Sometimes it’s not what you write: it’s how you write it. Here are some famous people who wrote or drew in peculiar ways.
A famous globetrotter in his day, cartoonist ROBERT RIPLEY scoured the world for snake charmers, two-headed calves and other outlandish items for his “Believe It Or Not!” newspaper feature. (The feature later moved to radio and then television, where it endures today.) Ripley had a personal quirk which would have qualified for his own column: he always drew his “Believe It Or Not!” cartoons upside-down. (The cartoons were upside-down, not Ripley himself.) Ripley was an odd duck in other ways: the biography from his San Francisco museum also notes that Ripley “collected cars, but never learned to drive” and was so fascinated with Asian culture that for a time he signed his cartoons “Rip Li.”
LEONARDO da VINCI was a one-man “believe it or not” extravaganza: he sculpted, engineered, studied the human body, the sky and the earth (he was a crack geologist), and in his spare time he managed to dash off the Mona Lisa andThe Last Supper, two of the world’s most famous paintings. Leonardo kept copious notes to himself in a distinctly odd and secretive style: he wrote backwards, from right to left on the page. The style is often called “mirror script”: when held to a mirror, Leonardo’s pages can be read in a normal left-to-right fashion.
(Self-portrait of Leonardo da Vinci in red chalk, circa 1510.)
Also known for his tricky script was SAMUEL PEPYS. A naval administrator and prominent member of English society, Pepys kept up a tremendously detailed personal diary from 1660-69, with colorful notes on himself, his friends and the world around him. Pepys wrote the diaries in a convoluted shorthand — possibly for speed, possibly to hide details from his wife (since Pepys cheerfully noted his dalliances with other women). Pepys’ scribbles are often called a “secret code,” but in fact he was using Shelton’s shorthand, an obscure stenographic system first published by Thomas Shelton in 1635. It wasn’t until the 1820s that scholars located Pepys’ diaries, deciphered the writing and realized the goldmine of information they represented.
(Image of Samuel Pepys shorthand from the first edition of the Rev. John Smith’s 1825 edition of Pepys’s diary, via Wikimedia Commons.)
President JAMES GARFIELD may be best-known for being assassinated, but he also had a remarkable personal talent: he could write in two classical languages at once.

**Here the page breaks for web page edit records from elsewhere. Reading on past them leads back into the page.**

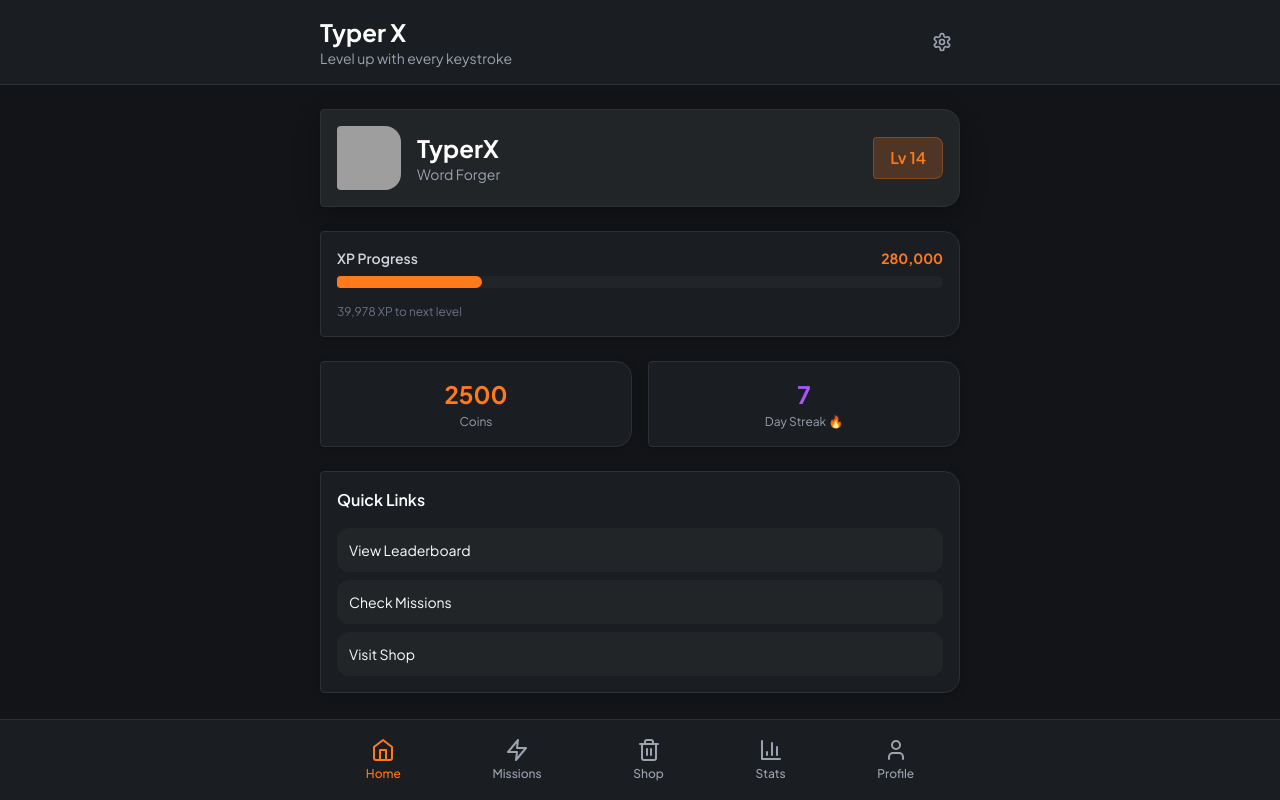
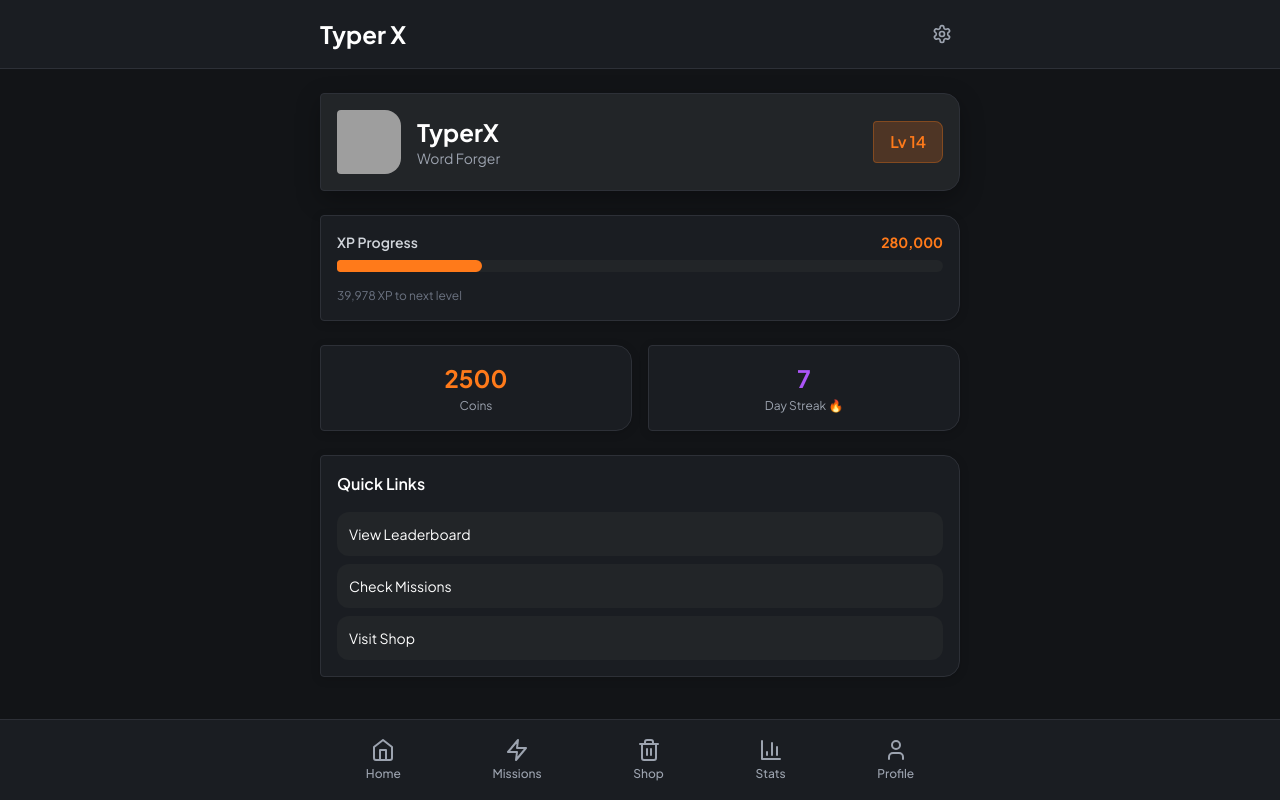
Before and after one commit to YoungPresido76/typer-x, a React (Vite) app: page / in a window 1280 px wide. Built offline with nearby package versions, Linux system fonts and the light colour scheme; grey boxes are pictures that could not be loaded.

Commit message:
Add files via upload

```diff
--- a/src/App.tsx
+++ b/src/App.tsx
@@ -1,4 +1,4 @@
-import { useState } from 'react'
+import { useStore } from '@/store/useStore'
 import { Header } from '@/components/layout/Header'
 import { BottomNav } from '@/components/layout/BottomNav'
 import { HomeScreen } from '@/screens/HomeScreen'
@@ -9,7 +9,7 @@ import { ProfileScreen } from '@/screens/ProfileScreen'
 import { LeaderboardScreen } from '@/screens/LeaderboardScreen'
 
 function App() {
-  const [activeTab, setActiveTab] = useState('home')
+  const activeTab = useStore((state) => state.activeTab)
 
   const renderScreen = () => {
     switch (activeTab) {
@@ -49,7 +49,7 @@ function App() {
         subtitle={activeTab === 'home' ? 'Level up with every keystroke' : undefined}
       />
       {renderScreen()}
-      <BottomNav activeTab={activeTab} onTabChange={setActiveTab} />
+      <BottomNav />
     </div>
   )
 }
```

According to a 1998 article by Tracy Lee Simmons in the National Review, “James Garfield took his early education at a modest school in Ohio where he drank heady draughts of Homer, Herodotus, Livy, Tacitus, and Virgil; it was said that, years later, the ambidextrous Garfield, on hearing a sentence in English, could translate it onto paper, one hand into Greek, the other into Latin.” It seems to have been something of a parlor trick, but one grounded in scholarship: Garfield taught Latin and Greek at Hiram College in Ohio before beginning his political career.
(Photo of James Garfield in his uniform as a Union general, taken by Mathew Brady sometime between 1855-65. Photo from the Brady-Handy Collection at the Library of Congress Prints and Photographs Division. Digital ID: LC-BH82- 3824 B)
Do you enjoy writers with unusual talents? Read about Robin Cook, Sir Arthur Conan Doyle, and other